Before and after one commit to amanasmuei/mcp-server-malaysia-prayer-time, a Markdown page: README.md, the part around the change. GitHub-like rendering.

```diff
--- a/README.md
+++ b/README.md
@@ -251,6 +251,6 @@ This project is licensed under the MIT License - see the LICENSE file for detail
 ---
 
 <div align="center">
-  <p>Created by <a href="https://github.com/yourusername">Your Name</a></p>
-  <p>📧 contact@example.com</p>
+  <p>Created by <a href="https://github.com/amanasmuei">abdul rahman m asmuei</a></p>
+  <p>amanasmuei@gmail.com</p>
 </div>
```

____________________

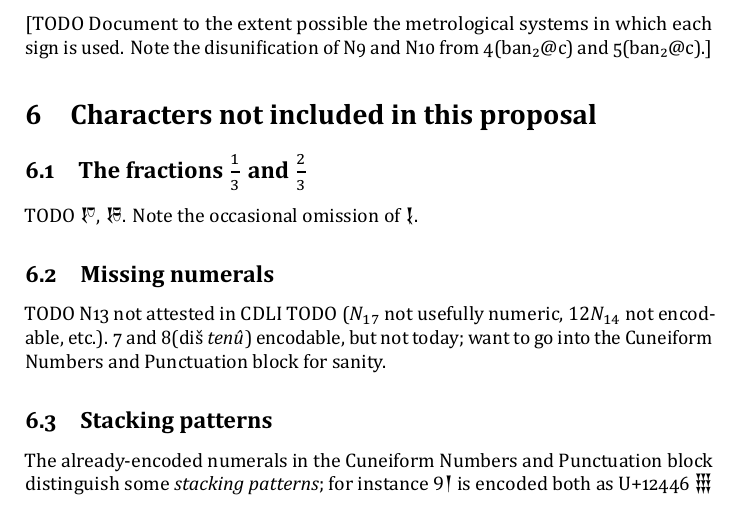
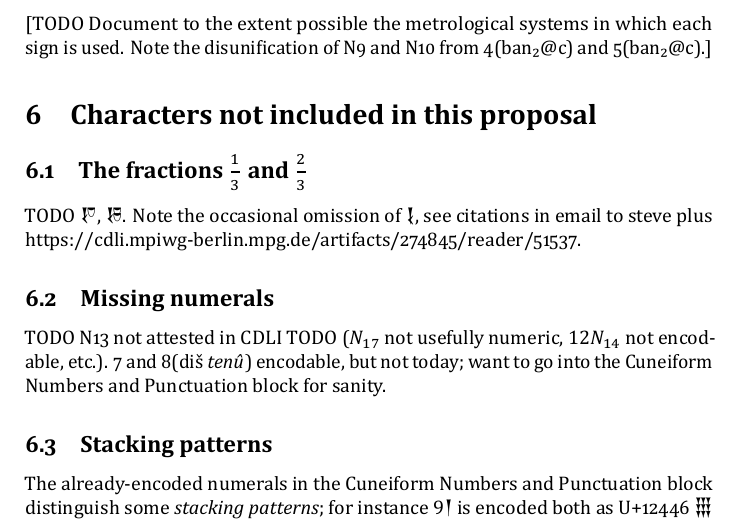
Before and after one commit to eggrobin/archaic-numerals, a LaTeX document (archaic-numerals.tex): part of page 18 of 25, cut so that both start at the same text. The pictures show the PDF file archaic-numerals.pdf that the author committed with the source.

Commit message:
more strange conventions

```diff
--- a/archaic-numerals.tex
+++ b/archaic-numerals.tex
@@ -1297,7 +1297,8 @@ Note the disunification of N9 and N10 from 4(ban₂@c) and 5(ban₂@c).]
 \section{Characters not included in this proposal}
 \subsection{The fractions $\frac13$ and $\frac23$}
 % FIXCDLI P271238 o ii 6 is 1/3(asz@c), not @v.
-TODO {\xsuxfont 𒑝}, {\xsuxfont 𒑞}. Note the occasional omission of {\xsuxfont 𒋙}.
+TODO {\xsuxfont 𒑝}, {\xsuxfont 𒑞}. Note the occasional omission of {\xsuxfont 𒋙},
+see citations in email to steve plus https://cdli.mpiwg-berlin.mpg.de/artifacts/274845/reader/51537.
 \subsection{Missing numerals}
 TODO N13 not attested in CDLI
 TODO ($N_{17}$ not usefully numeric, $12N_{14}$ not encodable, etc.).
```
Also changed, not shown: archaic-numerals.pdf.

____________________

- YOUR GOAL -
Where the string "subsection" occurs in a line of the material above, copy the whole line.

- SOLVED PROBLEM -
 \subsection{The fractions $\frac13$ and $\frac23$}
 \subsection{Missing numerals}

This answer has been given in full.